!["New Is Always Better" - Barney Stinson](/content/images/2016/08/tumblr_llevytNVlr1qag1wuo1_5001.gif)

The Xbox One S comes in a white box with the console on the front and then some prominent Xbox characters on the back. The box is nicely packaged and gives you all of the essentials. The information guide sits right on top and then, of course, you get your new Xbox One S controller, a power cable, an HDMI cable, and a vertical stand so you no longer have to only lay your Xbox down horizontally.

If you haven’t figured it out by now, the S (most likely) stands for “Slim”. According to the specs sheet, the Xbox One S comes in at 40% smaller than the original. Oh, and you can push that monstrous power brick aside. The power supply is integrated into the Xbox One S, making it’s footprint even smaller.

The hard drive also received a much needed upgrade. There are actually 3 different models of the Xbox One S: a 500gb version, a 1TB version, and the 2TB version, which we have here. These will run you anywhere from $299 up to $399. If you consider yourself anything more than just a casual gamer, I strongly recommend the extra $100 for the 2TB version. Personally, I was running out of space on my 500gb Xbox One, and with more and more games releasing DLC, I am happy to have 300% more storage. You can still add an external hard drive if you buy the 500gb model and need more storage later.

Another major draw to the Xbox One S is its 4K UHD video and gaming support. This means the console has a 4K Blu Ray drive, so you can watch stunning movies like The Martian the way they were meant to be viewed. Newer games coming out this fall, like Madden ‘17, are being developed with UHD support, and I’m sure this will soon become a standard.

The UI on the Xbox One S is exactly the same as the original Xbox One. The only difference you may notice is, if you hadn’t updated your Xbox One in a while, Cortana is on out of the box on the One S. Unfortunately, unless you’re wearing a headset, Cortana and Xbox commands will be unusable until the Kinect Adapter is released in late September.

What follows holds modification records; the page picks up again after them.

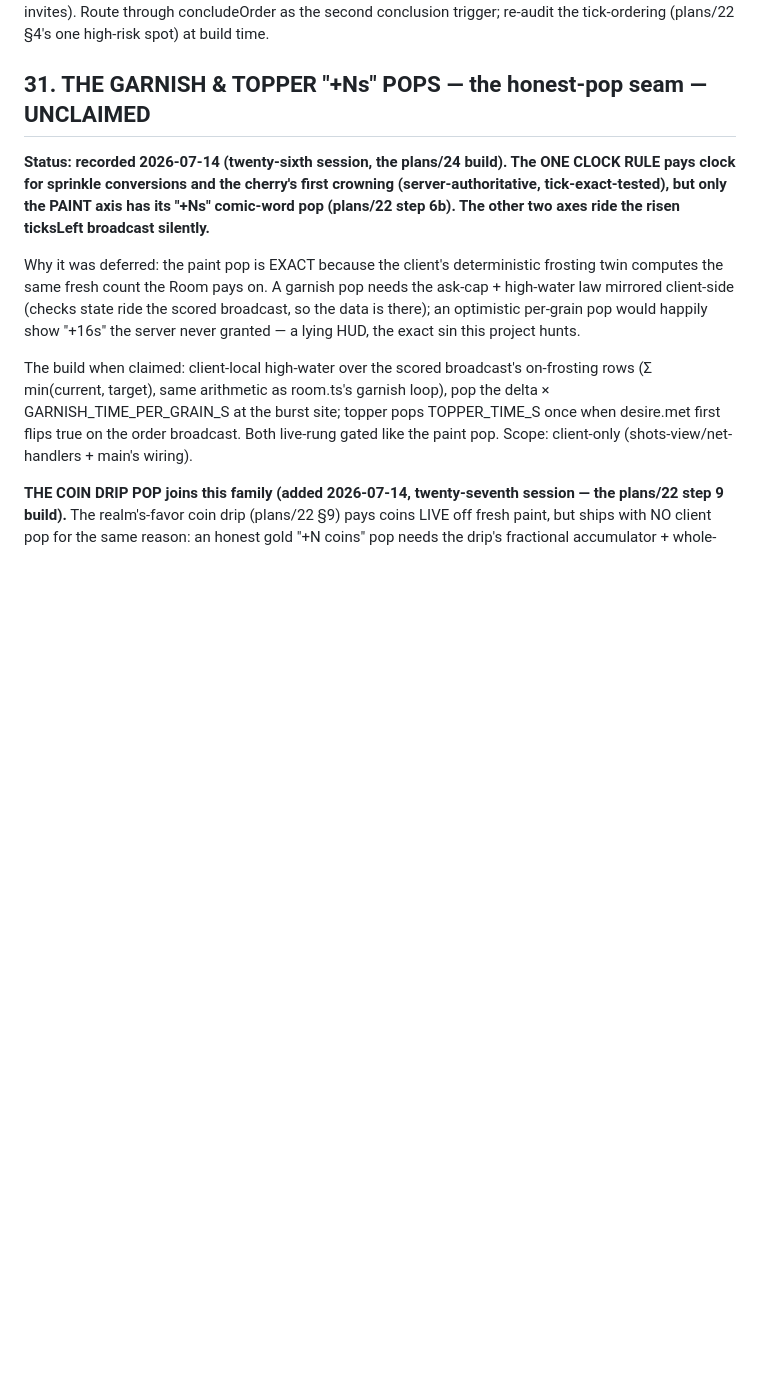
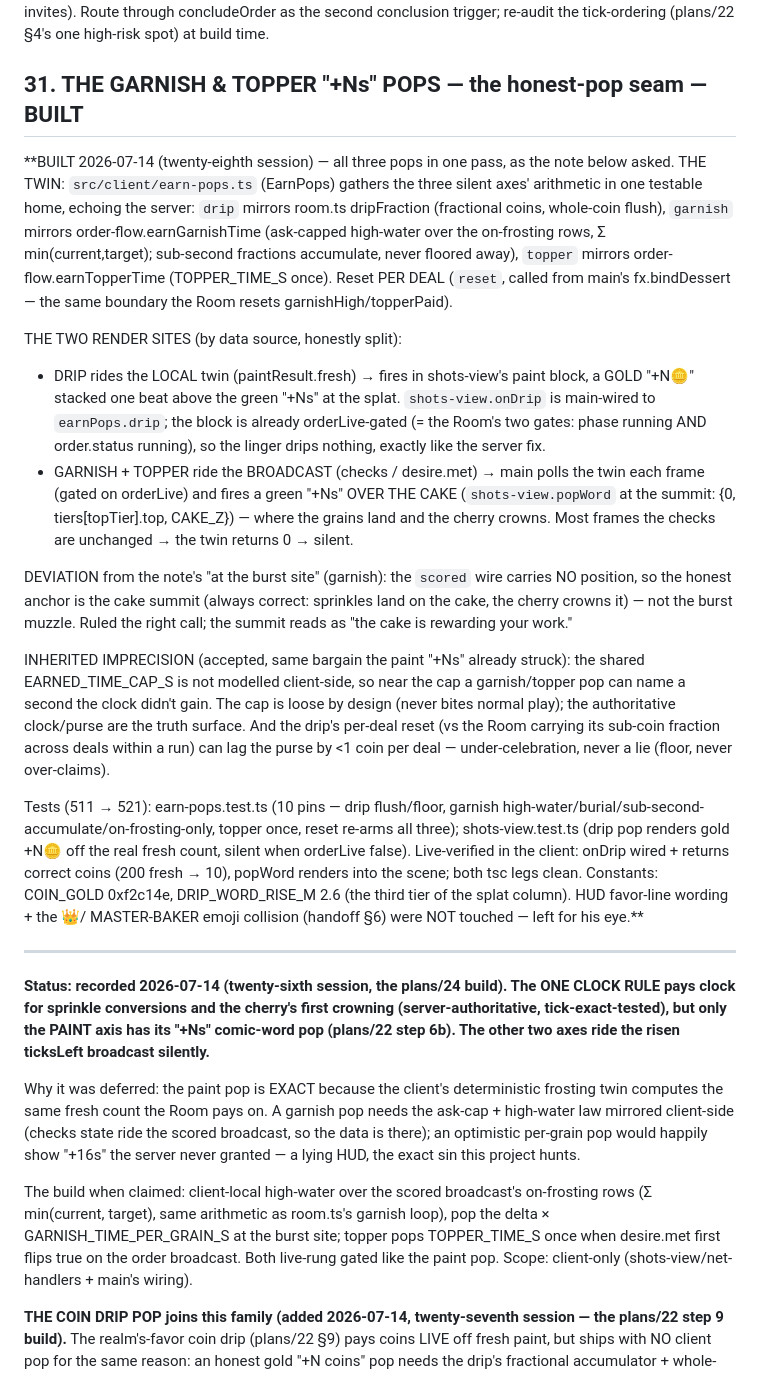
Before and after one commit to Norsninja/siege_bakery, a Markdown page: project/plans/15-side-quests.md, the part around one of its changes. Drawn GitHub-style; blank space fills up the shorter version.

```diff
--- a/project/plans/15-side-quests.md
+++ b/project/plans/15-side-quests.md
@@ -1192,7 +1240,53 @@ the grief the gate invites). Route through concludeOrder as the second
 conclusion trigger; re-audit the tick-ordering (plans/22 §4's one
 high-risk spot) at build time.
 
-## 31. THE GARNISH & TOPPER "+Ns" POPS — the honest-pop seam — UNCLAIMED
+## 31. THE GARNISH & TOPPER "+Ns" POPS — the honest-pop seam — BUILT
+
+**BUILT 2026-07-14 (twenty-eighth session) — all three pops in one pass, as
+the note below asked. THE TWIN: `src/client/earn-pops.ts` (EarnPops) gathers
+the three silent axes' arithmetic in one testable home, echoing the server:
+`drip` mirrors room.ts dripFraction (fractional coins, whole-coin flush),
+`garnish` mirrors order-flow.earnGarnishTime (ask-capped high-water over the
+on-frosting rows, Σ min(current,target); sub-second fractions accumulate,
+never floored away), `topper` mirrors order-flow.earnTopperTime (TOPPER_TIME_S
+once). Reset PER DEAL (`reset`, called from main's fx.bindDessert — the same
+boundary the Room resets garnishHigh/topperPaid).
+
+THE TWO RENDER SITES (by data source, honestly split):
+- DRIP rides the LOCAL twin (paintResult.fresh) → fires in shots-view's paint
+  block, a GOLD "+N🪙" stacked one beat above the green "+Ns" at the splat.
+  `shots-view.onDrip` is main-wired to `earnPops.drip`; the block is already
+  orderLive-gated (= the Room's two gates: phase running AND order.status
+  running), so the linger drips nothing, exactly like the server fix.
+- GARNISH + TOPPER ride the BROADCAST (checks / desire.met) → main polls the
+  twin each frame (gated on orderLive) and fires a green "+Ns" OVER THE CAKE
+  (`shots-view.popWord` at the summit: {0, tiers[topTier].top, CAKE_Z}) —
+  where the grains land and the cherry crowns. Most frames the checks are
+  unchanged → the twin returns 0 → silent.
+
+DEVIATION from the note's "at the burst site" (garnish): the `scored` wire
+carries NO position, so the honest anchor is the cake summit (always correct:
+sprinkles land on the cake, the cherry crowns it) — not the burst muzzle.
+Ruled the right call; the summit reads as "the cake is rewarding your work."
+
+INHERITED IMPRECISION (accepted, same bargain the paint "+Ns" already struck):
+the shared EARNED_TIME_CAP_S is not modelled client-side, so near the cap a
+garnish/topper pop can name a second the clock didn't gain. The cap is loose
+by design (never bites normal play); the authoritative clock/purse are the
+truth surface. And the drip's per-deal reset (vs the Room carrying its
+sub-coin fraction across deals within a run) can lag the purse by <1 coin per
+deal — under-celebration, never a lie (floor, never over-claims).
+
+Tests (511 → 521): earn-pops.test.ts (10 pins — drip flush/floor, garnish
+high-water/burial/sub-second-accumulate/on-frosting-only, topper once, reset
+re-arms all three); shots-view.test.ts (drip pop renders gold +N🪙 off the
+real fresh count, silent when orderLive false). Live-verified in the client:
+onDrip wired + returns correct coins (200 fresh → 10), popWord renders into
+the scene; both tsc legs clean. Constants: COIN_GOLD 0xf2c14e, DRIP_WORD_RISE_M
+2.6 (the third tier of the splat column). HUD favor-line wording + the 👑/
+MASTER-BAKER emoji collision (handoff §6) were NOT touched — left for his eye.**
+
+---
 
 **Status: recorded 2026-07-14 (twenty-sixth session, the plans/24 build).
 The ONE CLOCK RULE pays clock for sprinkle conversions and the cherry's
```
Also changed, not shown: other parts of project/plans/15-side-quests.md (+52 -4 lines).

Taking a look at the back of the console, there is no Kinect port. This might be the first sign that Microsoft is giving up on the motion game. If you’re an existing Kinect owner, you can go to Xbox.com and fill out a form to receive a free adapter, but it’ll be a few weeks.

The Xbox One S looks strikingly better than it’s predecessor and it is a great addition to the Xbox family. The 4K UHD gaming support should hold us over until we hear more about Project Scorpio, which is slated for launch in Holiday 2017.